[TASK DETAILS]:
Search the records for the string "decrementQuantity" and copy every line where it turns up.

[SUPPLIED MATERIAL]:

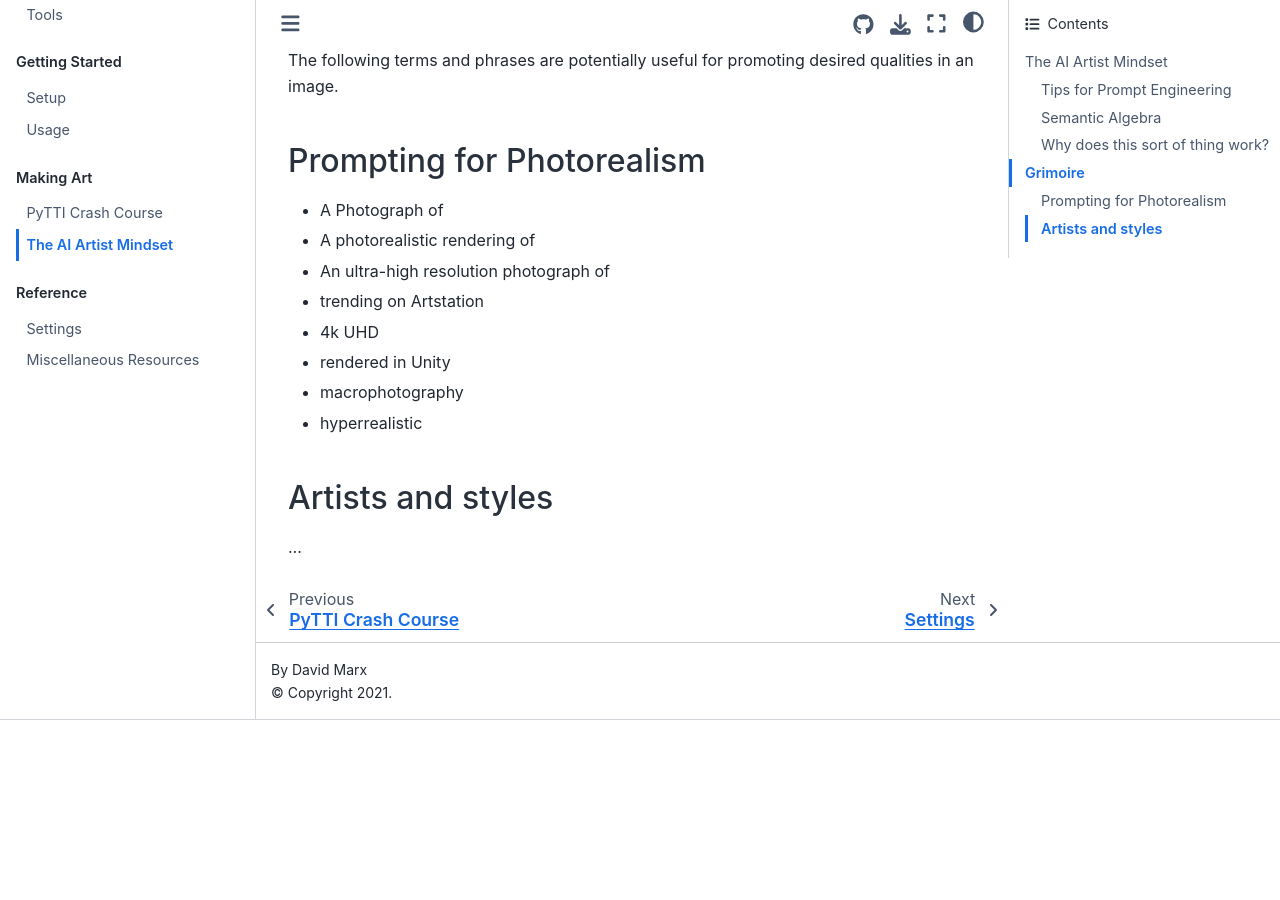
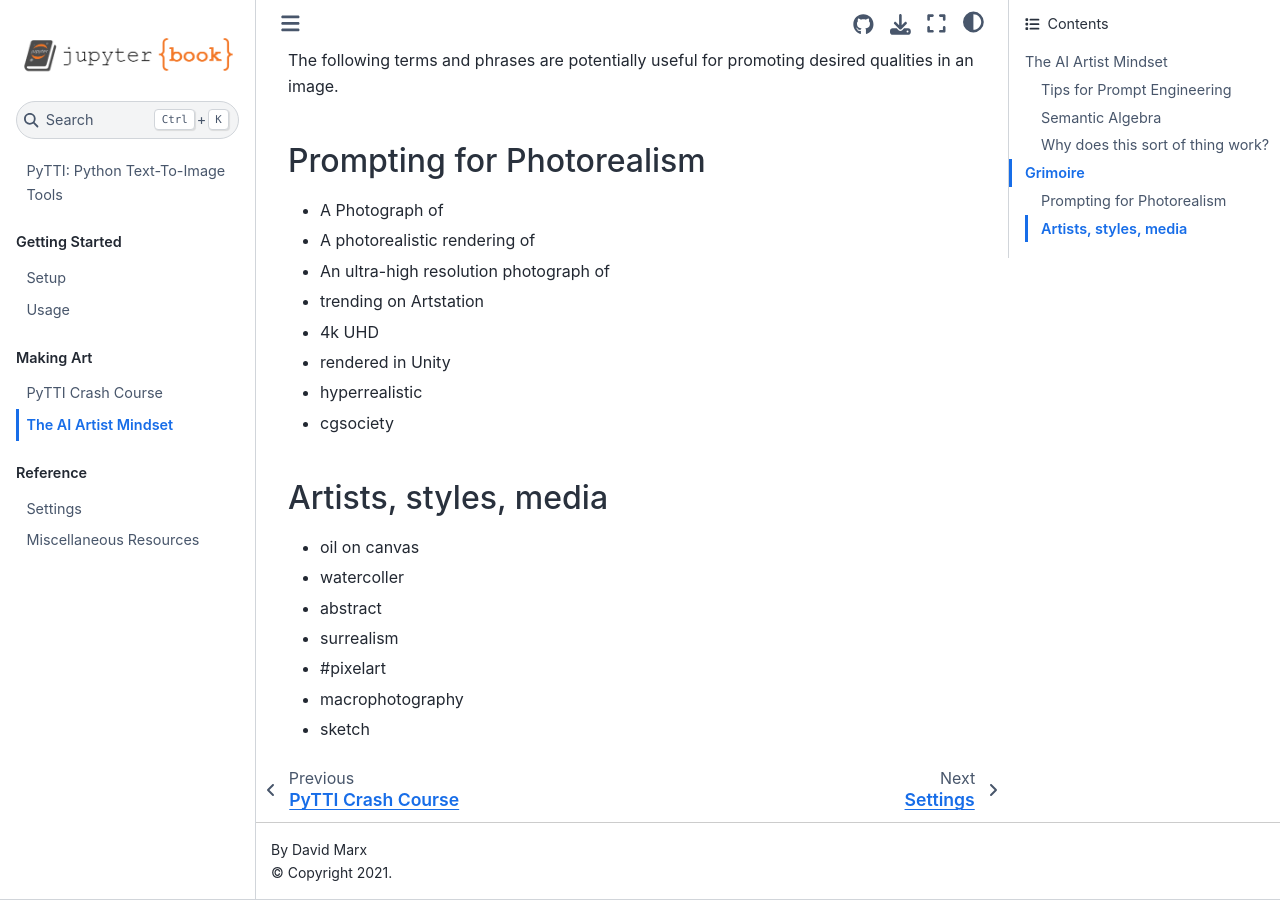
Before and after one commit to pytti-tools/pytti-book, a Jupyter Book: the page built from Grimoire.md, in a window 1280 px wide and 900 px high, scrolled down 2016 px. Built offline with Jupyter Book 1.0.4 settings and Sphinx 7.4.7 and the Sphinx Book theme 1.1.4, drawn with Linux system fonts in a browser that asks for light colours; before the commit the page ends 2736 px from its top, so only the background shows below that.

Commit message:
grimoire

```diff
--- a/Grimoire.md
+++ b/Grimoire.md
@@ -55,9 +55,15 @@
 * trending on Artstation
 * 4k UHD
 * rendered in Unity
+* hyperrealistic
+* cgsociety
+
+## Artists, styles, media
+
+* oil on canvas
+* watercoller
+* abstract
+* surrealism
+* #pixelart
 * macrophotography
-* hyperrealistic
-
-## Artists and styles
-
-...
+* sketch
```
---
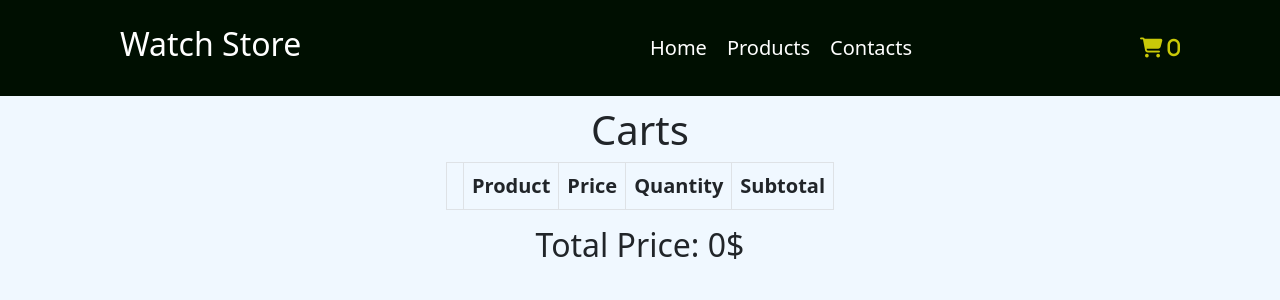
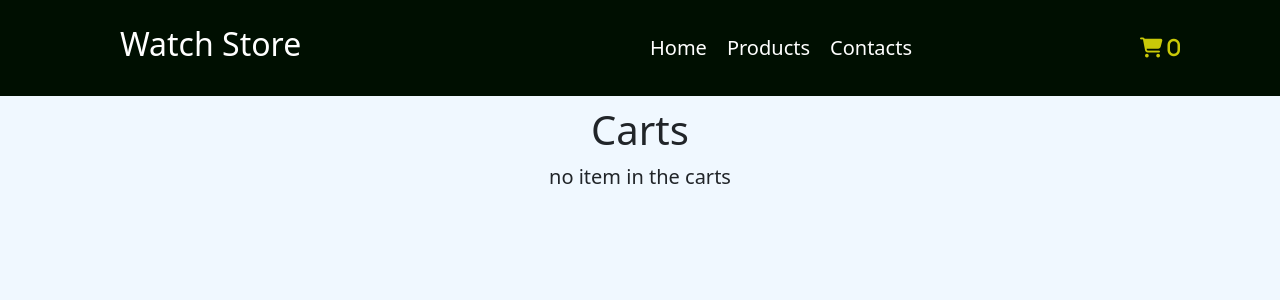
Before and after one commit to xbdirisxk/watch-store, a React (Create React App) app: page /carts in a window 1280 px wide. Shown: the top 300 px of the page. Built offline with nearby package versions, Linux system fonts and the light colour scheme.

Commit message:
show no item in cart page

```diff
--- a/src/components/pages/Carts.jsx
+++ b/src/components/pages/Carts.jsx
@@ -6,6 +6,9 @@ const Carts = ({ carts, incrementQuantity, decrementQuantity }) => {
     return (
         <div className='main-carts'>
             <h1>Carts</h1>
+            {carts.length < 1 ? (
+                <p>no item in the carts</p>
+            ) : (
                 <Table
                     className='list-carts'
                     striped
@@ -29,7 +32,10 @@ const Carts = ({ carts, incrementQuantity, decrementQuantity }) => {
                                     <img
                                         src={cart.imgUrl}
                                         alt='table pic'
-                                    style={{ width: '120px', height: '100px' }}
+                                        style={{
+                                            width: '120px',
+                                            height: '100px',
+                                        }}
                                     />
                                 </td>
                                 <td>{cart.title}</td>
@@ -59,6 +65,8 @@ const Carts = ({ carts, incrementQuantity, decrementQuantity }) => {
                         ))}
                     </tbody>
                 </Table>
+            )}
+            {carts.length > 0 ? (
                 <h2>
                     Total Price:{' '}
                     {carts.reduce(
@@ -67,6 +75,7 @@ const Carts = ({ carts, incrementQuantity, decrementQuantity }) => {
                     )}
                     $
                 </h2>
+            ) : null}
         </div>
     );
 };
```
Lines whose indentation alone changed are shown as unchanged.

[SOLUTION TO THIS PROBLEM]:
@@ -6,6 +6,9 @@ const Carts = ({ carts, incrementQuantity, decrementQuantity }) => {
@@ -29,7 +32,10 @@ const Carts = ({ carts, incrementQuantity, decrementQuantity }) => {
@@ -59,6 +65,8 @@ const Carts = ({ carts, incrementQuantity, decrementQuantity }) => {
@@ -67,6 +75,7 @@ const Carts = ({ carts, incrementQuantity, decrementQuantity }) => {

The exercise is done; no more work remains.